(2) Adjustable Microphone
Get a piece of 1/8 - in. deal, about 4 in. by 3 in., polish it up, and ebonize it. Underneath put 4 corner pieces, 2 of which are shown at A, Fig. 87. Next fix one of the carbon pieces on the board. In one corner of the board cut a square hole through, as at a, then get your carbon block and bore a hole half - way through it, making the hole wider inside (A). The carbon "block is sunk slightly into the hole at a, a piece of copper wire is inserted, and melted lead is poured into the hole, binding the carbon block on and making a good connection between it and the wire, which is then connected underneath to the binding screw at 6. Then get a sb of thin " latten " brass about 2 in. long b. 3/16 in. broad, and punch two small holes in it, one at one end c, the other in the middle d. At the other end a piece of gas carbon, about 2/3in. by J in. by 1/8 in., is fastened by means of melted lead The end c is then fastened down with a screw and washer, the carbon end in this position being about J in. from the carbon block. A small spiral is made with No. 32 copper wire - this is put on a taper wood screw, which is screwed through d till the 2 carbon surfaces touch. If small sounds are intended to be shut out, the screw is tightened.
It may, of course, be used with a soundboard if desired. (Eng. Mech.}.
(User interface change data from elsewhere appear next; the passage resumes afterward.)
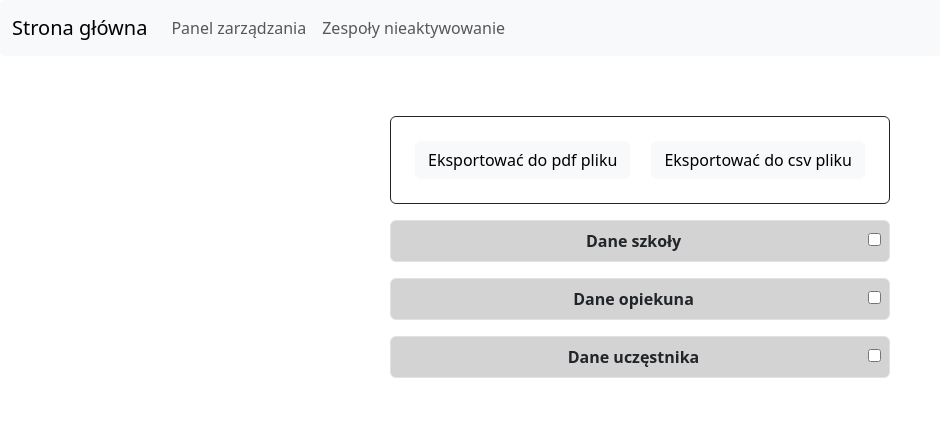
After one commit to RudovichNazar23/hotel_competition, a Django app: template src/templates/admin_app/model_field_list.html in a window 1280 px wide. The commit adds this page. Shown: the top 429 px of the page, without its empty margins (0-940 px from the left). Run offline with Django 4.2, Linux system fonts and the light colour scheme; the template is opened without the code that fills it, so the values that code supplies are empty.

Commit message:
Modified all views at admin app by adding login required mixin and added new handler for selecting all model fields

```diff
--- a/src/service/mixins/write_to_csv_file.py
+++ b/src/service/mixins/csv_writer.py
@@ -1,7 +1,7 @@
 import csv
 
 
-class WriteToCsvFile:
+class CsvWriter:
     def __init__(self, response_object, headers: list, data):
         self.response = response_object
         self.headers = headers
--- /dev/null
+++ b/src/service/mixins/get_request_data.py
@@ -0,0 +1,6 @@
+class RequestObjectDataMixin:
+    def get_form_request_keys(self):
+        return [*filter(lambda x: x, [*self.request.POST.keys()][1:])]
+
+    def get_form_request_values(self):
+        return [*filter(lambda x: x, [*self.request.POST.values()][1:])]
--- /dev/null
+++ b/src/static/js/select_all_handler.js
@@ -0,0 +1,16 @@
+
+function SelectAllHandler(event){
+    let children = Array.from(event.target.parentNode.parentNode.querySelectorAll("input[type=checkbox]")).slice(1);
+
+    event.target.checked ?
+        (
+            children.map((input) =>  input.checked = true)
+        ) :
+        (
+            children.map((input) =>  input.checked = false)
+        )
+}
+
+let select_inputs = Array.from(document.body.querySelectorAll("input[data-action='select']"));
+
+select_inputs.map((input) => input.addEventListener("click", SelectAllHandler))
--- /dev/null
+++ b/src/templates/admin_app/model_field_list.html
@@ -0,0 +1,59 @@
+{% extends 'admin_nav_bar.html' %}
+{% load static %}
+{% block title %}
+    Strona administratora
+{% endblock %}
+
+{% block data_content %}
+        <form method="POST" class="d-flex flex-column m-1 p-5 align-items-center" enctype="multipart/form-data">{% csrf_token %}
+            <div class="d-flex flex-column" style="width: 500px;">
+                <div class="d-flex flex-column border border-dark rounded p-3 mt-2">
+                    <div class="container d-flex flex-row p-2 justify-content-between">
+                        <button class="btn btn-light" type="submit" name="create_pdf_file"  formaction="{% url 'create_pdf_file' %}" formmethod="POST">
+                            Eksportować do pdf pliku
+                        </button>
+                        <button class="btn btn-light" type="submit" name="create_csv_file" formaction="{% url 'create_csv_file' %}" formmethod="POST">
+                            Eksportować do csv pliku
+                        </button>
+                    </div>
+                </div>
+            </div>
+                <ul class="list-group mt-3" style="width: 500px;">
+                    <li class="list-group-item text-center p-2" style="background-color: #D3D3D3;">
+                        <strong>Dane szkoły</strong>
+                        <input type="checkbox" class="mt-1" style="float: right;" data-action="select">
+                    </li>
+                    {% for high_school_field in high_school_fields %}
+                        <li class="list-group-item d-flex flex-row justify-content-between p-2">
+                            <strong>{{ high_school_field.verbose_name }}</strong>
+                            <input type="checkbox" name="{{ high_school_field.name }}" value="{{ high_school_field.verbose_name }}">
+                        </li>
+                    {% endfor %}
+                </ul>
+                <ul class="list-group mt-3" style="width: 500px;">
+                    <li class="list-group-item text-center p-2" style="background-color: #D3D3D3;">
+                        <strong>Dane opiekuna</strong>
+                        <input type="checkbox" class="mt-1" style="float: right;" data-action="select">
+                    </li>
+                    {% for guardian_field in guardian_fields %}
+                        <li class="list-group-item d-flex flex-row justify-content-between p-2">
+                            <strong>{{ guardian_field.verbose_name }}</strong>
+                            <input type="checkbox" name="{{ guardian_field.name }}" value="{{ guardian_field.verbose_name }}">
+                        </li>
+                    {% endfor %}
+                </ul>
+                <ul class="list-group mt-3" style="width: 500px;">
+                    <li class="list-group-item text-center p-2 " style="background-color: #D3D3D3;">
+                        <strong>Dane uczęstnika</strong>
+                        <input type="checkbox" class="mt-1" style="float: right;" data-action="select">
+                    </li>
+                    {% for team_member_field in team_member_fields %}
+                        <li class="list-group-item d-flex flex-row justify-content-between p-2">
+                            <strong>{{ team_member_field.verbose_name }}</strong>
+                            <input type="checkbox" name="{{ team_member_field.name }}" value="{{ team_member_field.verbose_name }}">
+                        </li>
+                    {% endfor %}
+                </ul>
+        </form>
+        <script src="{% static 'js/select_all_handler.js' %}"></script>
+{% endblock %}
--- a/src/templates/admin_nav_bar.html
+++ b/src/templates/admin_nav_bar.html
@@ -14,9 +14,6 @@
                                   <a class="nav-link" aria-current="page" href="/admin">Panel zarządzania</a>
                                 </li>
                                 <li class="nav-item">
-                                  <a class="nav-link" href="/">Zespoły aktywowane</a>
-                                </li>
-                                <li class="nav-item">
                                   <a class="nav-link" href="{% url 'not_activated_school_teams' %}">Zespoły nieaktywowanie</a>
                                 </li>
                           </ul>
```
Also changed, not shown: src/admin_app/views.py (+18 -17 lines), src/templates/admin_app/activated_school_team_list.html (deleted, +0 -55 lines).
(3) Gives excellent results in transmitting the human voice and musical notes (Fig. 88). The upright board has a circular hole a cut through it, about 2 1/2 in. in diameter. Over this is gummed some vegetable parchment b, which, when the gum has well dried, is wetted and dried several times till quite taut. To the centre of this is fixed the upper carbon block c by means of a screw and a small wooden nut, and the wires are connected with battery and telephone in usual manner. I have only tried a 2 1/2 in. hole, but am inclined to think that an improvement may be made by varying the size of the hole and the position of the carbon block on it. (T. J. Mercer.)
(4) Will transmit distinctly the loudest voice and the lowest whisper, when such are spoken 10 ft. or 12 ft. distant, without the smallest jar, and in the same tone as the speaker's voice. (Fig. 89.) Take a piece of very thin deal, 5 in. by 2 1/2 in., smoothly planed; fix to it the sides 1 1/2 in. deep, equally thin; now add ends 1/8 in. thick. You will then have a lidless box whose bottom and sides are very thin and smooth, but with ends much thicker. Hold a stick of cask - wax in the flame of a spirit lamp, and run it in the seams where the sides and ends join - of course having previously glued them; screw this firmly through its end, to a stout base - board 3 in. by 7 in. In this box fix an ordinary microphone; to the centre of the vibrator cement a piece of iron wire. It is only necessary now to make a stand upon which to place a horse - shoe magnet; the stand, with the magnet upon it, must be in height so that when placed upon the base - board the feet of the magnet will stand parallel to the iron wire. The magnet may be fixed to the stand, but the stand must be free, so that it can be moved backwards or forwards on the base - board, nearer to or farther from the vibrator.